    When I hear the same sort of hagiography of our current troops as I do of our WW2 veterans, then perhaps it won’t be worth pointing out.

  46. @ Tony Dean

    ‘Whilst we agree about the need for a patriotic Labour administration, your second sentence worries me quite a good deal, mainly in its tone’

    Ditto – but no great surprise is it? It seems to be a common trait from that particular source!

  47. LeftyLampton
    ‘I guarantee you that this generation, that certain sections of the population are so quick to pour scorn on, would perform similar heroics to that of our grandparents if the call came’

    Indeed – here’s hoping they never have to.

  48. @ Mr. Nameless and Lefty,

    Well said.

    @ Neil A,

    Shooting most of their officers ten years earlier didn’t help the Soviet war effort much either.

    @ Tony Dean,

    Be fair, we learned something. I am now 100% convinced the Tories will hold Newark at the general election. ;)

  49. @CROSSBAT11: “I was also immensely moved by the welcome the veterans received from the townspeople of those places they’d liberated.”

    All the more so when you consider that about 50,000 civilians were killed in the D-Day offensive.
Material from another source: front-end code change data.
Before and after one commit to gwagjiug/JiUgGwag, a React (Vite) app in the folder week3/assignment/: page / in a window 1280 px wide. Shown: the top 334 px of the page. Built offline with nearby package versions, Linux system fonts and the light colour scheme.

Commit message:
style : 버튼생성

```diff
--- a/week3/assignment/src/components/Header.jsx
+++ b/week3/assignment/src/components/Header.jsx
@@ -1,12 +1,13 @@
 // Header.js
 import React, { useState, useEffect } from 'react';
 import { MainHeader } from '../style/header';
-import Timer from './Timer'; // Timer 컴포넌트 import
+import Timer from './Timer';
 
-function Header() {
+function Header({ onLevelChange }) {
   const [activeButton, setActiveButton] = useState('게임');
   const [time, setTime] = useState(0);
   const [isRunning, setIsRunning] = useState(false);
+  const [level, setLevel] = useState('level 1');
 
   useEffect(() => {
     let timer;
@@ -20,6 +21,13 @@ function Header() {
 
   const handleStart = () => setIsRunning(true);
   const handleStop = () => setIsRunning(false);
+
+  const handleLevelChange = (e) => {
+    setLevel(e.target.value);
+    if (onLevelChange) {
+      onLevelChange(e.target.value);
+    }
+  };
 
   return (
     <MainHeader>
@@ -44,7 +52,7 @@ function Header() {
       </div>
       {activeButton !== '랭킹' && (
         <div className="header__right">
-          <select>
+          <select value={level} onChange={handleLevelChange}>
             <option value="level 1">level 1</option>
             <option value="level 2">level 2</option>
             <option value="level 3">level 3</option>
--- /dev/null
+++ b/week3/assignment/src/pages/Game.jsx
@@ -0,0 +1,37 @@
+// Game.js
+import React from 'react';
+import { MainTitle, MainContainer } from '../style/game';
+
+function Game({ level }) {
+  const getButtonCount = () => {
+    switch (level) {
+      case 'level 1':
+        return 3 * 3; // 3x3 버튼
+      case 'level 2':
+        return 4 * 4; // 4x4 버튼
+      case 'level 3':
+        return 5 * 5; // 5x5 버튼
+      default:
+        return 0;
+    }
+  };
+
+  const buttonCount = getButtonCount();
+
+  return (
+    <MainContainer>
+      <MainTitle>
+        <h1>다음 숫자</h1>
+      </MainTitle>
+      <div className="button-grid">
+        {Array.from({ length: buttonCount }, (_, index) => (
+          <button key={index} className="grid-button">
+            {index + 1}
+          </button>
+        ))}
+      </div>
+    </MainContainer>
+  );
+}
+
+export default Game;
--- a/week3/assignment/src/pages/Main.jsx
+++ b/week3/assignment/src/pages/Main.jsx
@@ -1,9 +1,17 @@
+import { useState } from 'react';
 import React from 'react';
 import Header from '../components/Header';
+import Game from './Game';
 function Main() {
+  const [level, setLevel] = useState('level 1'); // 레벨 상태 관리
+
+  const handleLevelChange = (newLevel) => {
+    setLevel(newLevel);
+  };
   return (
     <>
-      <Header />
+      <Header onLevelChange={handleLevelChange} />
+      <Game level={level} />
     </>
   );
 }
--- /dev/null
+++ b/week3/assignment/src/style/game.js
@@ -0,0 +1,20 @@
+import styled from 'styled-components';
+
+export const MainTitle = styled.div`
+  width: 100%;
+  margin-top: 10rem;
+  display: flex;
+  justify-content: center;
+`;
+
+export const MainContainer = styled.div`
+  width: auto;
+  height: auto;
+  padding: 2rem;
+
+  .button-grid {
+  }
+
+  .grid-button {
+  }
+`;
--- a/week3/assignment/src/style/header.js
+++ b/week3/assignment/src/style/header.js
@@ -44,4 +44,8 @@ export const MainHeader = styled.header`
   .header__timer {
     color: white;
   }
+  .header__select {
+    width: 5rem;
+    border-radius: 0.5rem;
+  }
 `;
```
    “It was profoundly traumatic for the people of Normandy. Think of the hundreds of tons of bombs destroying entire cities and wiping out families. But the suffering of civilians was for many years masked by the over-riding image, that of the French welcoming the liberators with open arms.”

    http://en.wikipedia.org/wiki/Bombing_of_Normandy

  50. Amusingly (to me) I have just spent a couple of hours editing a Wikipedia article, which happened to be on an aspect of the Normandy Landings. Wanting to find out what was happening in the world of polling I came here. And was momentarily very confused. (It doesn’t take much.) I shall repair to bed and can only hope that by the morning my Wikipeda site hasn’t been over-run by edits concerning the state of UK polling.

1 4 5 6 7